* Provided entries:

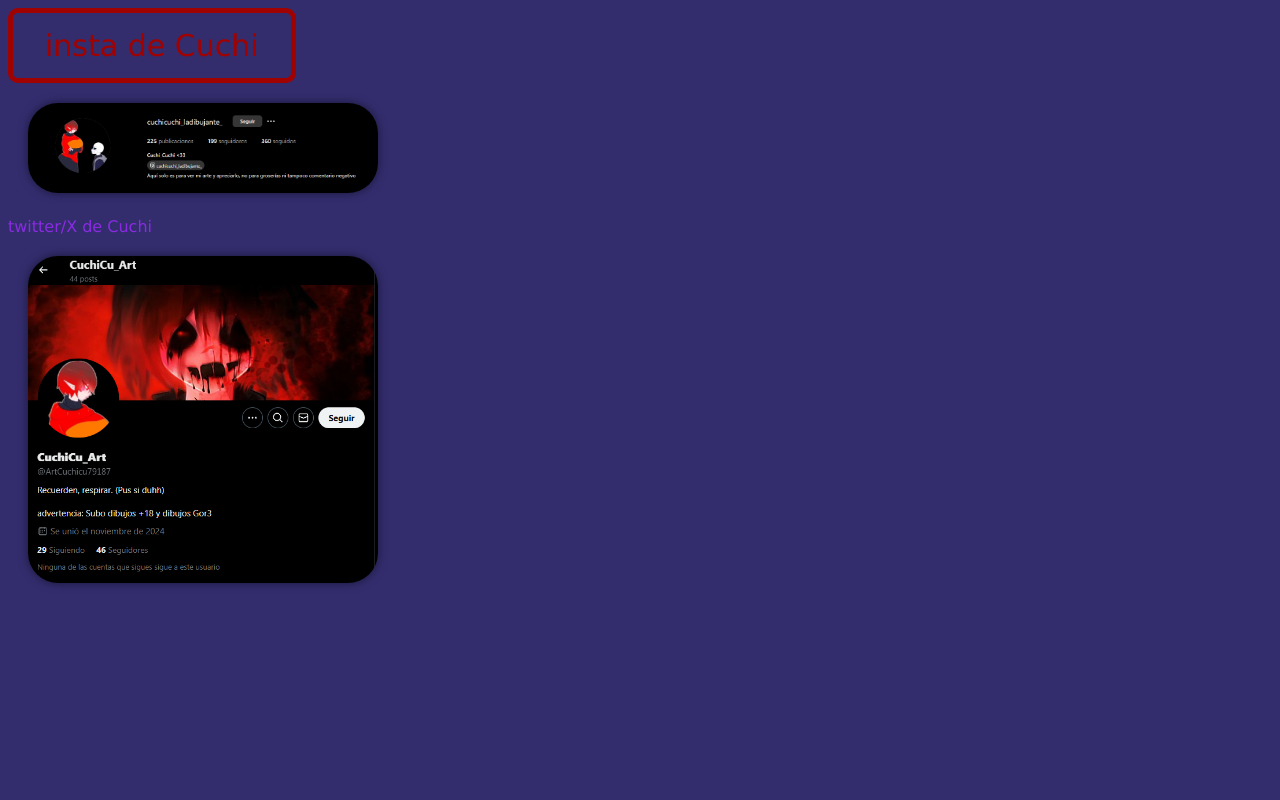
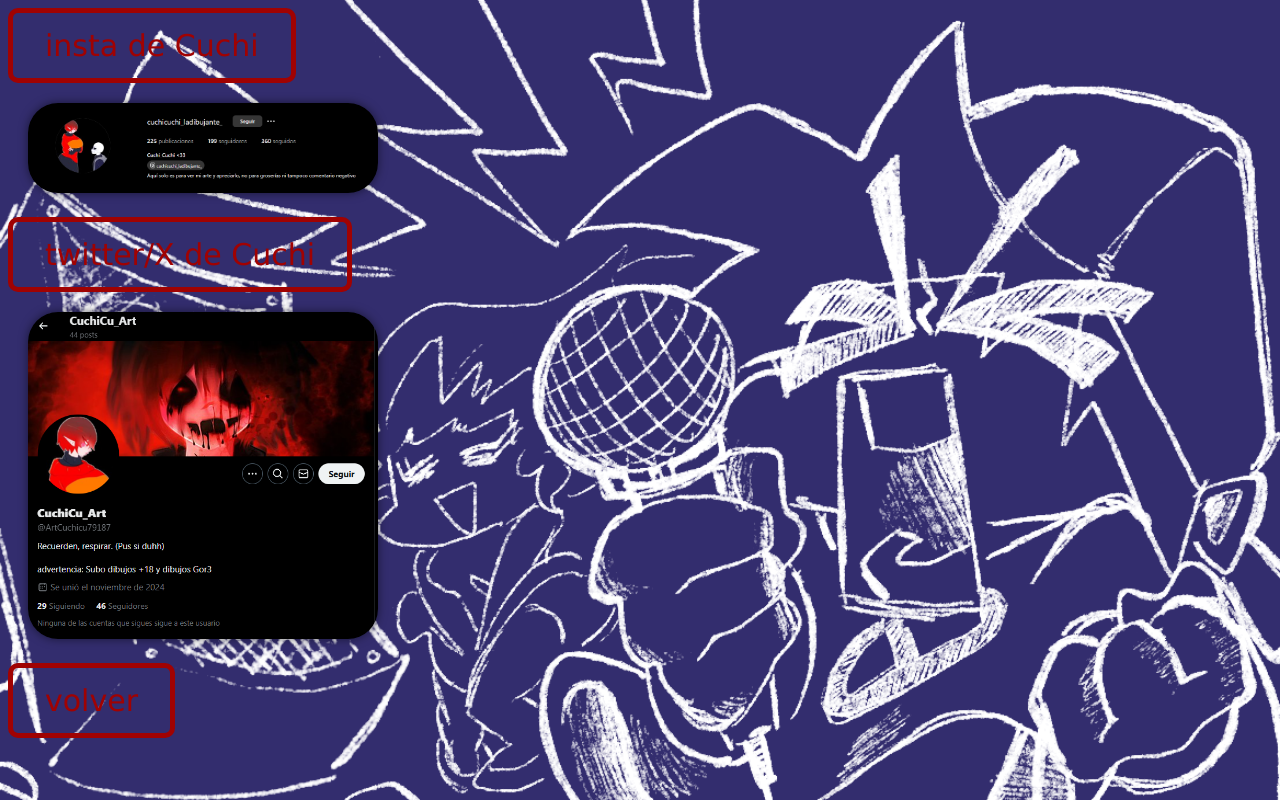
Before and after one commit to Demi1Codex/Alcoholicos-anonimos, a plain HTML site: page second.html in a window 1280 px wide. Drawn offline with Linux system fonts and the light colour scheme.

Commit message:
mas estilo y correxion de second.html

```diff
--- a/second.html
+++ b/second.html
@@ -11,9 +11,12 @@
     <a class="button" href="https://www.instagram.com/cuchicuchi_ladibujante_/"> insta de Cuchi</a>
     </div>
     <img src="imagenes/insta.png" alt="Evidencia" position="center">
-    <div
+    <div>
     <a class="button" href="https://x.com/ArtCuchicu79187?t=v7r8oO12IJ5RUDWkKEPOIw&s=09"> twitter/X de Cuchi</a>
     </div>
     <img src="imagenes/twitter.png" alt="Evidencia" position="center">
+    <div>
+        <a class="button" href="Alcoholicos anonimos.html"> volver</a>
+    </div>
 </body>
 </html>
--- a/wea de estilo.css
+++ b/wea de estilo.css
@@ -1,9 +1,12 @@
 body{
     font-family: 'Lucida Sans', 'Lucida Sans Regular', 'Lucida Grande', 'Lucida Sans Unicode', Geneva, Verdana, sans-serif;
     background-color: rgb(51, 45, 110);
-    color: blueviolet;
+    color: rgb(0, 255, 42);
     background-position: center;
     background-attachment: fixed;
+    background-image: url(imagenes/fondo.png);
+    background-repeat: no-repeat;
+    background-size: cover;
 }
 img{
     width: 350px;
```
Also changed, not shown: Alcoholicos anonimos.html (line endings or trailing spaces), imagenes/fondo.png (added).
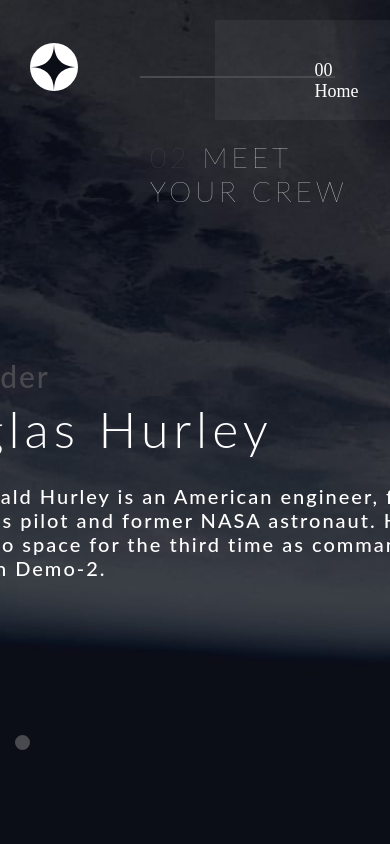
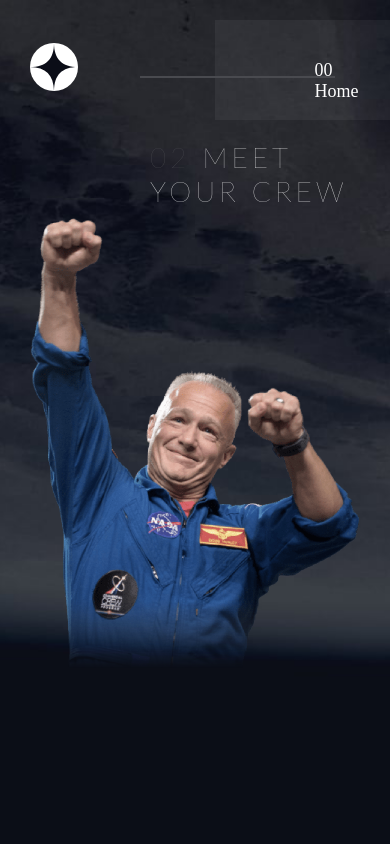
Before and after one commit to Abdo1454/space-react, a React (Create React App) app: page /crew in a window 390 px wide. Shown: the top 844 px of the page. Built offline with nearby package versions, Linux system fonts and the light colour scheme.

Commit message:
add responsive tablet

```diff
--- a/public/css/style.css
+++ b/public/css/style.css
@@ -224,7 +224,8 @@ justify-content: flex-end;
   font-weight: 500;
   letter-spacing: 2px;
 }
-/* ************************************crew-content************************************* */
+/*
+************************************crew-content************************************* */
 .crew-content {
   background: url(../assets/crew/background-crew-desktop.jpg);
   background-size: cover;
@@ -307,7 +308,7 @@ justify-content: flex-end;
   display: flex;
   justify-content: center;
   align-items: center;
-  padding: 100px 400px 0px 0px;
+  /* padding: 100px 400px 0px 0px; */
   gap: 20px;
   margin-top: 30px;
 }
@@ -384,4 +385,23 @@ justify-content: flex-end;
   #name-destination {
     font-size: 70px;
   }
+.content-3 {
+  flex-direction: column-reverse;
+  align-items: center;
+  text-align: center;
+
+  gap: 20px;
 }
+
+.page-content-3 {
+  display: flex;
+  flex-direction: column;
+  gap: 10px;
+}
+
+.crew-image img {
+  width: 100%;
+  max-width: 400px;
+  max-height: 450px;
+}
+}
```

* Brief:
Only a number is expected here: the count of lines in the listing that hold the string "size".

* Answer to this problem:
3